- About 3 million adults in the U.S. are infected with the hepatitis C virus, most are “baby boomers” born between 1945 and 1965. African Americans have a substantially higher rate of chronic hepatitis C infection than Caucasians and other ethnic groups.
- Up to 3 in 4 people don’t know they’re infected with hepatitis C, so they aren’t receiving the medical care they need to prevent serious liver damage. Latinos are less likely to be tested than individuals of other races/ethnicities even in the presence of a known risk factor.
- Every year, approximately 15,000 people in the United States die from hepatitis C-related liver disease.
- An estimated 800,000 – 1.4 million people are living with chronic hepatitis B infection. Asian and Pacific Islanders (APIs) make up less than 5% of the total population in the United States, but account for more than 50% of Americans living with chronic hepatitis B virus.
- Over time, approximately 15%–25% of people with chronic hepatitis B develop serious liver problems, including liver damage, cirrhosis, liver failure, and even liver cancer.
- Approximately 3,000 people in the U.S. die from hepatitis B-related liver disease. Chronic hepatitis B and associated liver cancer in APIs is one of the most serious health disparities in the United States.
Find out ways in which you can acknowledge the day from the links below:
Downloads and Links
CDC's Know More Hepatitis campaign.:
CDC's "Hepatitis C: Did You Know?" Video:
CDC's vaccination recommendations for Hepatitis B:
CDC's Online Hepatitis Risk Assessment Tool:
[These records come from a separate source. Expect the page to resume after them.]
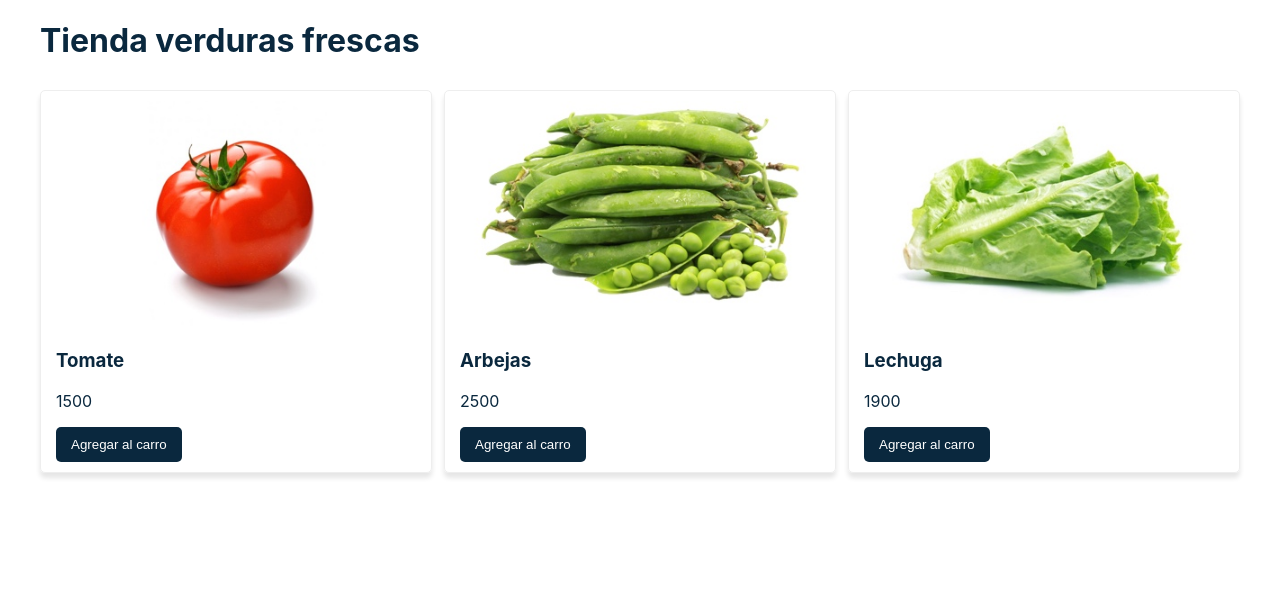
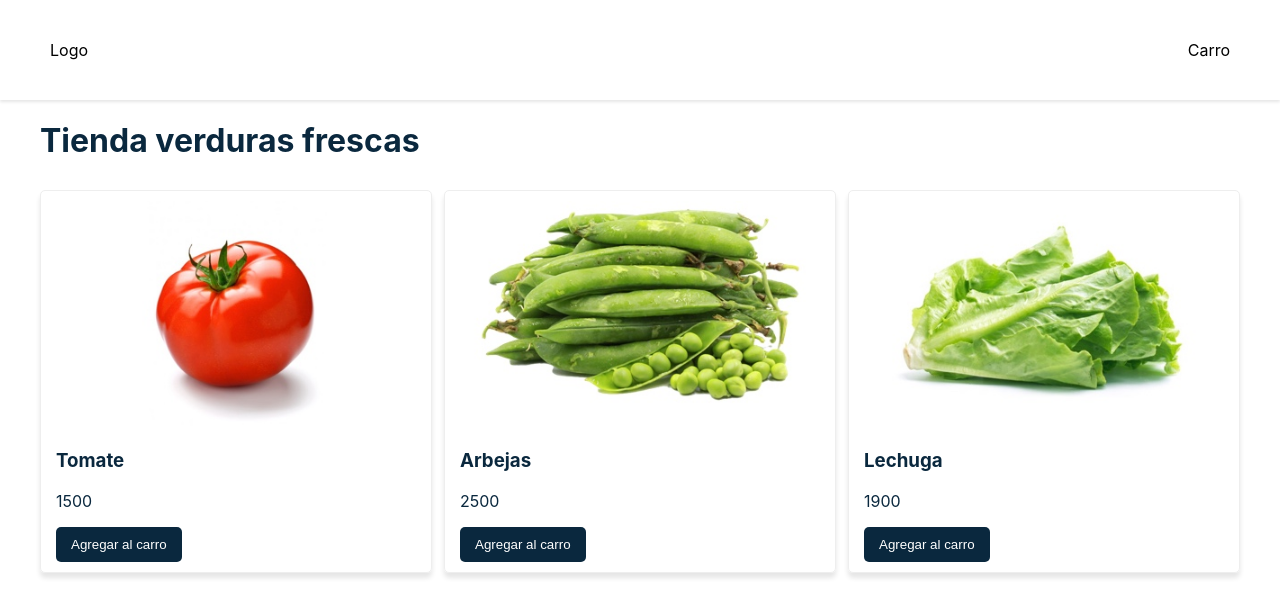
Before and after one commit to adrian1426/ReactJS_Carrito-Compra-Verdura, a React (Create React App) app: page / in a window 1280 px wide. Shown: the top 616 px of the page. Built offline with nearby package versions, Linux system fonts and the light colour scheme.

Commit message:
componente navegación

```diff
--- a/src/App.js
+++ b/src/App.js
@@ -2,6 +2,7 @@
 import Productos from './components/Productos';
 import Layout from './components/Layout';
 import Titulo from './components/Titulo';
+import NavBar from './components/NavBar';
 
 class App extends Component {
   state = {
@@ -15,6 +16,7 @@
   render() {
     return (
       <div>
+        <NavBar />
         <Layout>
           <Titulo />
           <Productos
--- /dev/null
+++ b/src/components/NavBar.js
@@ -0,0 +1,27 @@
+import { Component } from 'react';
+
+const styles = {
+  navbar: {
+    display: 'flex',
+    flexDirection: 'row',
+    alignItems: 'center',
+    height: '100px',
+    justifyContent: 'space-between',
+    position: 'relative',
+    padding: '0 50px',
+    boxShadow: '0 2px 3px rgba(0,0,0,0.1)'
+  }
+};
+
+class NavBar extends Component {
+  render() {
+    return (
+      <nav style={styles.navbar}>
+        <p>Logo</p>
+        <p>Carro</p>
+      </nav>
+    );
+  }
+};
+
+export default NavBar;
```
Hepatitis Awareness Day Badges:
Journal of Infectious Diseases: "Transmission of Heaptitis C Virus Among People Who Inject Drugs":